L&I has to evaluate and decide if you’re employable. For that, they consider your age, education, skills, and training. They also consider your experience and any previous limitations. Furthermore, they take into account limitations from your work injury. One way for L&I to resolve total disability is with L&I pension. Therefore, you should think if you have total disability. If you do, and if your claim is closing without pension, then call an attorney.
Permanent partial disability
We refer to permanent partial disability as PPD. Some work injuries or occupational diseases cause permanent conditions. For example, a loss of body function can be permanent. L&I has methods to assess your level of PPD. On top, there are several evaluation techniques. For assessments, a PPD rating medical expert must examine you. Many times, an IME performs the PPD rating. Other times, the attending provider can perform the PPD rating. After the rating, L&I decides the amount of your PPD award. One red flag is when you have permanent limitations without PPD rating. Or, when your rating seems low considering your symptoms. Another red flag is when you don’t receive a PPD award. Finally, it’s possible that some doctors disagree with your PPD rating. All these cases are red flags. It’s important you talk to an attorney.
Unresolved problems in your L&I claim

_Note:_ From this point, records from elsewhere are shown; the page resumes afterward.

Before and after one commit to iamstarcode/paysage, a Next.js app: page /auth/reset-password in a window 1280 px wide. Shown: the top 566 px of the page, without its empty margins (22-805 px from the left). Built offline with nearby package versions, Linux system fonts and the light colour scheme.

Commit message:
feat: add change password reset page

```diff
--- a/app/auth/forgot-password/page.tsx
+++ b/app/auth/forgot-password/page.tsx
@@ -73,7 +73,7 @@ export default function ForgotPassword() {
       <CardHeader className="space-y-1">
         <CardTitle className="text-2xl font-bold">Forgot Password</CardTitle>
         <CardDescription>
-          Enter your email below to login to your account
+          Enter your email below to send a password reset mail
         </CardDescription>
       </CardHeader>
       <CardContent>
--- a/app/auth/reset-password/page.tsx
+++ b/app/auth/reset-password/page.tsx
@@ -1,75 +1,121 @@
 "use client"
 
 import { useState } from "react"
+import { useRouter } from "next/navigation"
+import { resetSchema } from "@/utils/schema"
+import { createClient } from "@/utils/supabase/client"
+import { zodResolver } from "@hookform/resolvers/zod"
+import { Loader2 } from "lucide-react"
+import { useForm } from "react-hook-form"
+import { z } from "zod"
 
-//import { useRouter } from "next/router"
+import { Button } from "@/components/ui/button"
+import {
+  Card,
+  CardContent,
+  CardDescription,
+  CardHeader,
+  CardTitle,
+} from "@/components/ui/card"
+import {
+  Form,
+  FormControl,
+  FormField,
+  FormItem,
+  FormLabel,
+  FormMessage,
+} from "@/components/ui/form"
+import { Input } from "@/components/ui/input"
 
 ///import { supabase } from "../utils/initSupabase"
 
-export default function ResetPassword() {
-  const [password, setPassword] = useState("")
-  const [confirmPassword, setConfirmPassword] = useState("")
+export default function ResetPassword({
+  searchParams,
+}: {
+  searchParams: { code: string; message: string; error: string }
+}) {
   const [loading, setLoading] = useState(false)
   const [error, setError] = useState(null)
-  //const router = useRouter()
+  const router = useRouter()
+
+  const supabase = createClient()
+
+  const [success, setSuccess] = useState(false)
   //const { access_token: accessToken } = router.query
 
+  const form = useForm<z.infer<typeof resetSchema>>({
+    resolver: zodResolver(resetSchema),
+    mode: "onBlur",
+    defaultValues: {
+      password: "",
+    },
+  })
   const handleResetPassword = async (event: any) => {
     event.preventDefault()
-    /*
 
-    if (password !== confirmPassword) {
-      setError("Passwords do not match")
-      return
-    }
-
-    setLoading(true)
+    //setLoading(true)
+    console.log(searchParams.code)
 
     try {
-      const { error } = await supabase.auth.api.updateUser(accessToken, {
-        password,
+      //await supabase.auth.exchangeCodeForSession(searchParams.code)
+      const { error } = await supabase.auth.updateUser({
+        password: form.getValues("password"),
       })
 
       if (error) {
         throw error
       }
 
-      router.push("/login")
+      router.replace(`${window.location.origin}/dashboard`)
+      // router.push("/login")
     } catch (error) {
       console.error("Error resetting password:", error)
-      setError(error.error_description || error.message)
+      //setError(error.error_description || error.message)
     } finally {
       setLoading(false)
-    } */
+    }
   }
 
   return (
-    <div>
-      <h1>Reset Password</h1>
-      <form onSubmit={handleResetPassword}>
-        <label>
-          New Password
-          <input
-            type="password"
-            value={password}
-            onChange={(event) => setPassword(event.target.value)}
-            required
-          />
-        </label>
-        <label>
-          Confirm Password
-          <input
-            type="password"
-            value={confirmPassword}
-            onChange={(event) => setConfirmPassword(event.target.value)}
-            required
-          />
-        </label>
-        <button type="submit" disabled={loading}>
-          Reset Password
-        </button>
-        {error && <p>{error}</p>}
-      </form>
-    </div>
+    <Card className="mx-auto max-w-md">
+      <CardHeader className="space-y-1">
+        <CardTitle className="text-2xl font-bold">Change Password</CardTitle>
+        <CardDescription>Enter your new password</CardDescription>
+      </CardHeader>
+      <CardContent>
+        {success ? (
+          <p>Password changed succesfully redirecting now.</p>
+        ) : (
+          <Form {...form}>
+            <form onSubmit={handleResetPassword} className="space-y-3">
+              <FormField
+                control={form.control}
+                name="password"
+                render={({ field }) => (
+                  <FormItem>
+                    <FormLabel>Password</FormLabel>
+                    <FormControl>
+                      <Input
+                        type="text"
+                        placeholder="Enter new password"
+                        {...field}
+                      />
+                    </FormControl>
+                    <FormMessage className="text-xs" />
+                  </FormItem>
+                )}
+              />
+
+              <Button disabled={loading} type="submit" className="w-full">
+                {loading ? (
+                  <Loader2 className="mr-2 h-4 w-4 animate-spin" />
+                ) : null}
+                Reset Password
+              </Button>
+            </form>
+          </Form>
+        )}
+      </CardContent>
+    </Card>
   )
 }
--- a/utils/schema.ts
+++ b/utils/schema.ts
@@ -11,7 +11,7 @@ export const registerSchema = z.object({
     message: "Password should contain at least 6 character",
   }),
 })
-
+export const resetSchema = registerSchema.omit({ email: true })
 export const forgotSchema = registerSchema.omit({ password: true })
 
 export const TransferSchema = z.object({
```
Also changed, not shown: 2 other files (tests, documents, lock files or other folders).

Some L&I claims start to close when there are ongoing issues. That’s a red flag. For example, closing a claim while there are time-loss compensation payment problems. On top, closing a claim with outstanding medical bills. And so on. You know your claim. You can tell if there are any lingering issues. If there are, then it’s critical to resolve them before the claim closes.
L&I claim closing when it should
There are plenty of cases with no red flags. Very often, L&I claim closure is appropriate. However, improper claim closure is also common. When you L&I claim closes, then L&I sends you a letter. If your claim closed and you didn’t receive a letter, then you must speak with an attorney. Usually, the closing letter contains a payment order or notice of decision. After that, the decision becomes final in 60 days. This means you have 60 days to protest or appeal. Personally, I always think it’s a good idea to talk to an L&I attorney if your claim is closing. You can always receive free information and tips that can help.
Reopening L&I claim
Say your L&I claim closes inappropriately. Now, you can appeal and fight claim closure. If successful, L&I will keep the claim open and work to resolve the remaining issues. However, say your claim closes after they fix all remaining problems. In this case, you can still reopen your L&I claim in the future under certain circumstances.
Reopen L&I claim after it closes
These are certain requirements for reopening a claim. They are:
1) There must be an aggravation. This means that a condition in your claim got worse. More explicitly, for physical conditions, there must be objective medical findings. A doctor has to determine that your work injury condition deteriorated. In addition, you must show some medical tests to support the doctor’s opinion.
2) The aggravation requires more medical treatment or justifies higher disability rating.
3) The aggravation occurs between two specific dates. The first date is when the claim closed. It can also be the last date when L&I denied an application for reopening. Then, the second one is the most recent reopening application date.
Reopening due to new medical conditions
Sometimes, L&I can reopen a claim when a doctor finds new conditions. The conditions must relate to the workplace injury or work illness. This is true even if the condition wasn’t known prior to claim closure.
The 7 year L&I claim reopening rule
Many work injury claimants reopen a claim within 7 years of claim closure. If that’s the case, all L&I claim benefits may be available after reopening. This includes medical treatment, time loss compensation, and loss of earning power. On top, it includes increase in PPD, and even L&I pension benefits. But, if you reopen a claim after 7 years, you can only get more treatment. Unless the director of L&I grants you other benefit under their discretion.